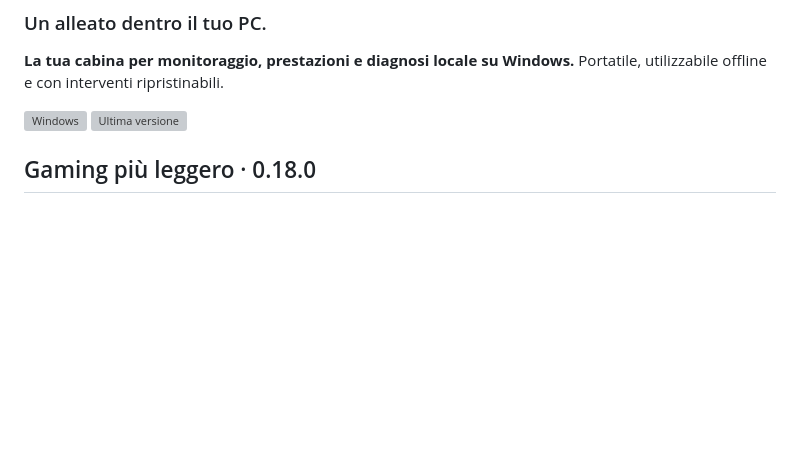
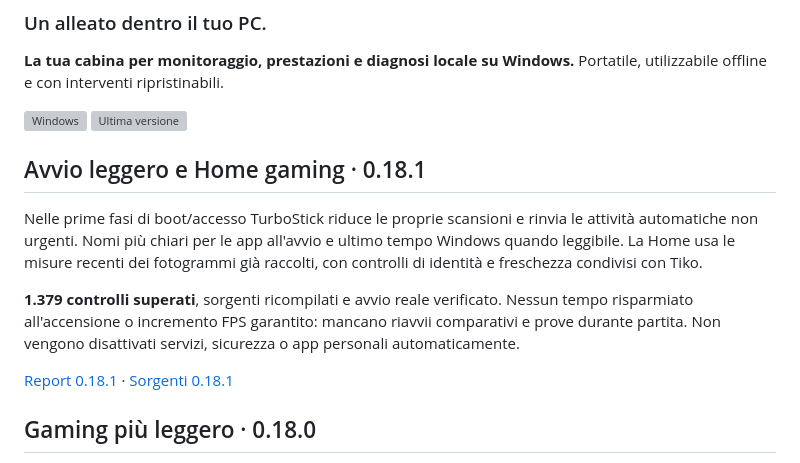
Before and after one commit to tommowx/turbostick-releases, a Markdown page: README.md, the part around the change. Rendered like a GitHub page; blank space fills up the shorter version; grey boxes are pictures that could not be loaded.

Commit message:
docs: add TurboStick 0.18.1 startup and gaming report

```diff
--- a/README.md
+++ b/README.md
@@ -6,6 +6,14 @@ Portatile, utilizzabile offline e con interventi ripristinabili.
 
 [![Windows](https://img.shields.io/badge/Windows-10%20%2F%2011-0078D4)](https://github.com/tommowx/turbostick-releases/releases/latest)
 [![Ultima versione](https://img.shields.io/github/v/release/tommowx/turbostick-releases?label=Versione&color=11998e)](https://github.com/tommowx/turbostick-releases/releases/latest)
+
+## Avvio leggero e Home gaming · 0.18.1
+
+Nelle prime fasi di boot/accesso TurboStick riduce le proprie scansioni e rinvia le attività automatiche non urgenti. Nomi più chiari per le app all'avvio e ultimo tempo Windows quando leggibile. La Home usa le misure recenti dei fotogrammi già raccolti, con controlli di identità e freschezza condivisi con Tiko.
+
+**1.379 controlli superati**, sorgenti ricompilati e avvio reale verificato. Nessun tempo risparmiato all'accensione o incremento FPS garantito: mancano riavvii comparativi e prove durante partita. Non vengono disattivati servizi, sicurezza o app personali automaticamente.
+
+[Report 0.18.1](https://github.com/tommowx/turbostick-releases/releases/tag/v0.18.1) · [Sorgenti 0.18.1](https://github.com/tommowx/turbostick-releases/releases/download/v0.18.1/TurboStick-Sources-0.18.1.zip)
 
 ## Gaming più leggero · 0.18.0
 
```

YOUR ASSIGNMENT: Although the records include pictures, output only their text, exactly and completely.

SOLUTION BELOW:
Before and after one commit to tommowx/turbostick-releases, a Markdown page: README.md, the part around the change. Rendered like a GitHub page; blank space fills up the shorter version; grey boxes are pictures that could not be loaded.

Commit message:
docs: add TurboStick 0.18.1 startup and gaming report

```diff
--- a/README.md
+++ b/README.md
@@ -6,6 +6,14 @@ Portatile, utilizzabile offline e con interventi ripristinabili.
 
 [![Windows](https://img.shields.io/badge/Windows-10%20%2F%2011-0078D4)](https://github.com/tommowx/turbostick-releases/releases/latest)
 [![Ultima versione](https://img.shields.io/github/v/release/tommowx/turbostick-releases?label=Versione&color=11998e)](https://github.com/tommowx/turbostick-releases/releases/latest)
+
+## Avvio leggero e Home gaming · 0.18.1
+
+Nelle prime fasi di boot/accesso TurboStick riduce le proprie scansioni e rinvia le attività automatiche non urgenti. Nomi più chiari per le app all'avvio e ultimo tempo Windows quando leggibile. La Home usa le misure recenti dei fotogrammi già raccolti, con controlli di identità e freschezza condivisi con Tiko.
+
+**1.379 controlli superati**, sorgenti ricompilati e avvio reale verificato. Nessun tempo risparmiato all'accensione o incremento FPS garantito: mancano riavvii comparativi e prove durante partita. Non vengono disattivati servizi, sicurezza o app personali automaticamente.
+
+[Report 0.18.1](https://github.com/tommowx/turbostick-releases/releases/tag/v0.18.1) · [Sorgenti 0.18.1](https://github.com/tommowx/turbostick-releases/releases/download/v0.18.1/TurboStick-Sources-0.18.1.zip)
 
 ## Gaming più leggero · 0.18.0
 
```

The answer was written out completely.